### Your task:
Repeat each record below exactly, omitting whatever pictures appear in it.

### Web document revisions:

--- START ---

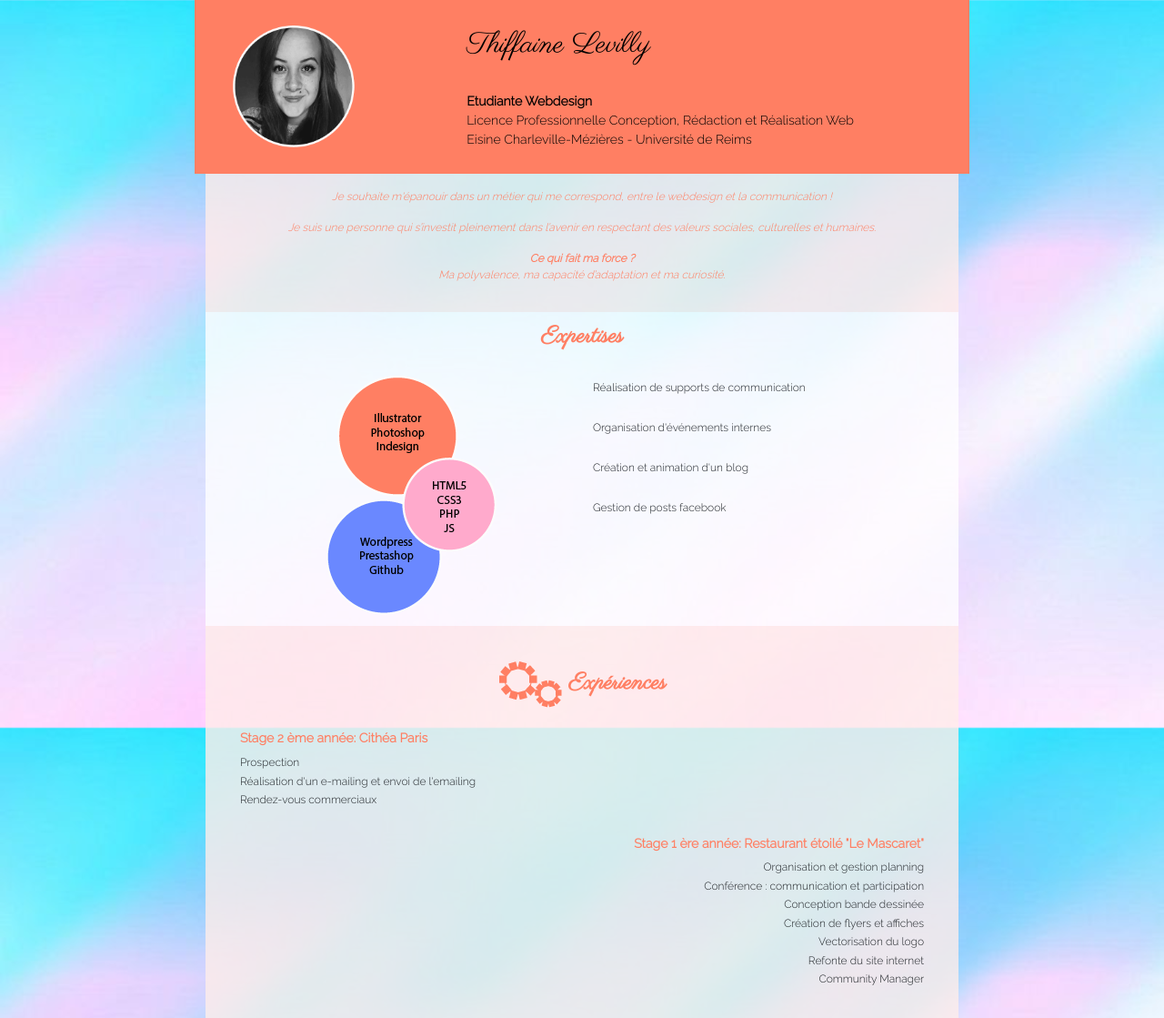
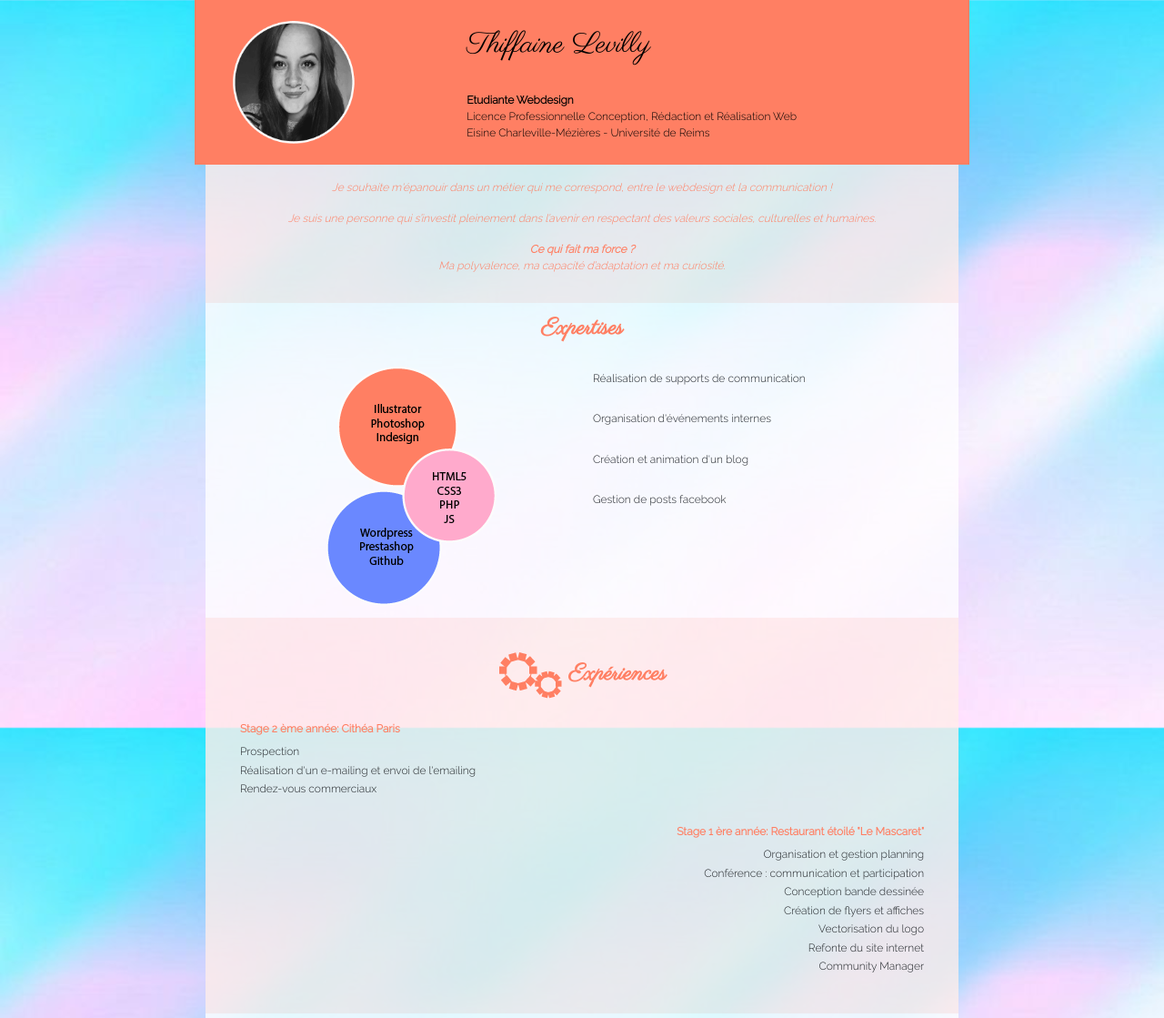
Before and after one commit to thiff812/thiff812.github.io, a plain HTML site: page index.html in a window 1280 px wide. Shown: the top 1119 px of the page at 91% size. Drawn offline with nearby package versions, Linux system fonts and the light colour scheme.

Commit message:
Update stylecv.css

```diff
--- a/stylecv.css
+++ b/stylecv.css
@@ -32,7 +32,7 @@ h1,h2{
 	padding-bottom: 1em;
 }
 #titre_pres{
-	font-size:1.1vw;
+	font-size:12px;
 }
 h1
 {
@@ -111,7 +111,7 @@ header{
 }
 
 h3{
-	font-size:1.1vw;
+	font-size:12px;
 	color:#ff7f63;
 	font-weight:bold;
 }
```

--- END ---

### Response:
Before and after one commit to thiff812/thiff812.github.io, a plain HTML site: page index.html in a window 1280 px wide. Shown: the top 1119 px of the page at 91% size. Drawn offline with nearby package versions, Linux system fonts and the light colour scheme.

Commit message:
Update stylecv.css

```diff
--- a/stylecv.css
+++ b/stylecv.css
@@ -32,7 +32,7 @@ h1,h2{
 	padding-bottom: 1em;
 }
 #titre_pres{
-	font-size:1.1vw;
+	font-size:12px;
 }
 h1
 {
@@ -111,7 +111,7 @@ header{
 }
 
 h3{
-	font-size:1.1vw;
+	font-size:12px;
 	color:#ff7f63;
 	font-weight:bold;
 }
```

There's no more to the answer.